| TASK INSTRUCTIONS |
Filter this data down to the lines that hold "Controller", and copy them.

(Source data)
%%

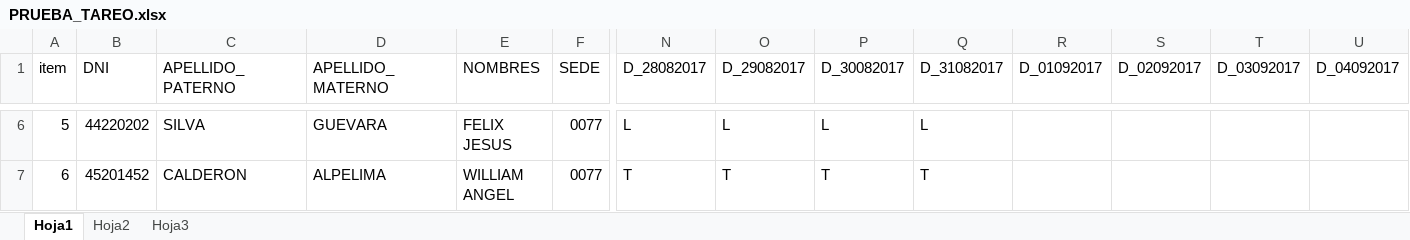
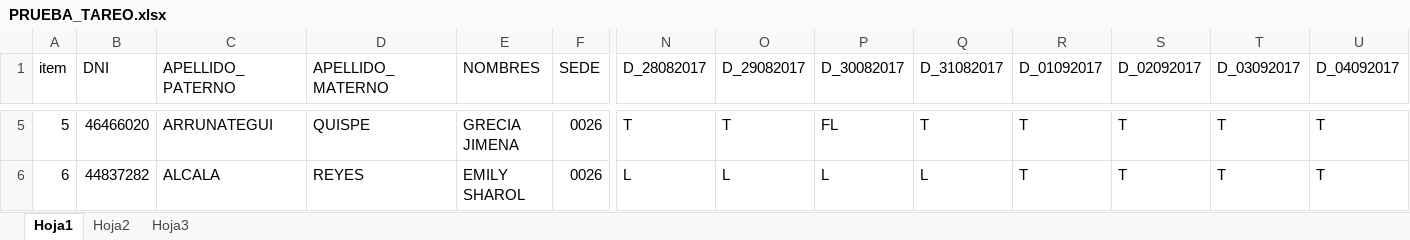
Before and after one commit to Hohammed/ServiciosNatclarAdmin, an Excel workbook: RRHH/rWSAsistencia/Controller/PRUEBA_TAREO.xlsx, sheet Hoja1, drawn as a sheet; only a part is shown, gaps mark what is left out; values as stored, in another font and other column widths than the file's, no cell formats; addresses are those after the commit; the diff covers the shown part only; the diff names each change by its address in the sheet, - before the commit and + after, or states it on an @@ line.

```diff
--- a/RRHH/rWSAsistencia/Controller/PRUEBA_TAREO.xlsx (sheet Hoja1)
+++ b/RRHH/rWSAsistencia/Controller/PRUEBA_TAREO.xlsx (sheet Hoja1)
-B5 (DNI): 44220202
+B5 (DNI): 46466020
-C5 (APELLIDO_PATERNO): SILVA
+C5 (APELLIDO_PATERNO): ARRUNATEGUI
-D5 (APELLIDO_MATERNO): GUEVARA
+D5 (APELLIDO_MATERNO): QUISPE
-E5 (NOMBRES): FELIX JESUS
+E5 (NOMBRES): GRECIA JIMENA
-F5:F6 (SEDE): 0077
+F5:F6 (SEDE): 0026
-N5 (D_28082017): L
+N5 (D_28082017): T
-O5 (D_29082017): L
+O5 (D_29082017): T
-P5 (D_30082017): L
+P5 (D_30082017): FL
-Q5 (D_31082017): L
+Q5 (D_31082017): T
-R5:R6 (D_01092017): (empty)
+R5:R6 (D_01092017): T
-S5:S6 (D_02092017): (empty)
+S5:S6 (D_02092017): T
-T5:T6 (D_03092017): (empty)
+T5:T6 (D_03092017): T
-U5:U6 (D_04092017): (empty)
+U5:U6 (D_04092017): T
-B6 (DNI): 45201452
+B6 (DNI): 44837282
-C6 (APELLIDO_PATERNO): CALDERON
+C6 (APELLIDO_PATERNO): ALCALA
-D6 (APELLIDO_MATERNO): ALPELIMA
+D6 (APELLIDO_MATERNO): REYES
-E6 (NOMBRES): WILLIAM ANGEL
+E6 (NOMBRES): EMILY SHAROL
-N6 (D_28082017): T
+N6 (D_28082017): L
-O6 (D_29082017): T
+O6 (D_29082017): L
-P6 (D_30082017): T
+P6 (D_30082017): L
-Q6 (D_31082017): T
+Q6 (D_31082017): L
```
Also changed, not shown: 1 added row, 3 removed rows and 134 edited cells elsewhere in this sheet, cell formats, formulas that keep their value, 12 other files.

%%

| RESULT OF THE TASK |
Before and after one commit to Hohammed/ServiciosNatclarAdmin, an Excel workbook: RRHH/rWSAsistencia/Controller/PRUEBA_TAREO.xlsx, sheet Hoja1, drawn as a sheet; only a part is shown, gaps mark what is left out; values as stored, in another font and other column widths than the file's, no cell formats; addresses are those after the commit; the diff covers the shown part only; the diff names each change by its address in the sheet, - before the commit and + after, or states it on an @@ line.
--- a/RRHH/rWSAsistencia/Controller/PRUEBA_TAREO.xlsx (sheet Hoja1)
+++ b/RRHH/rWSAsistencia/Controller/PRUEBA_TAREO.xlsx (sheet Hoja1)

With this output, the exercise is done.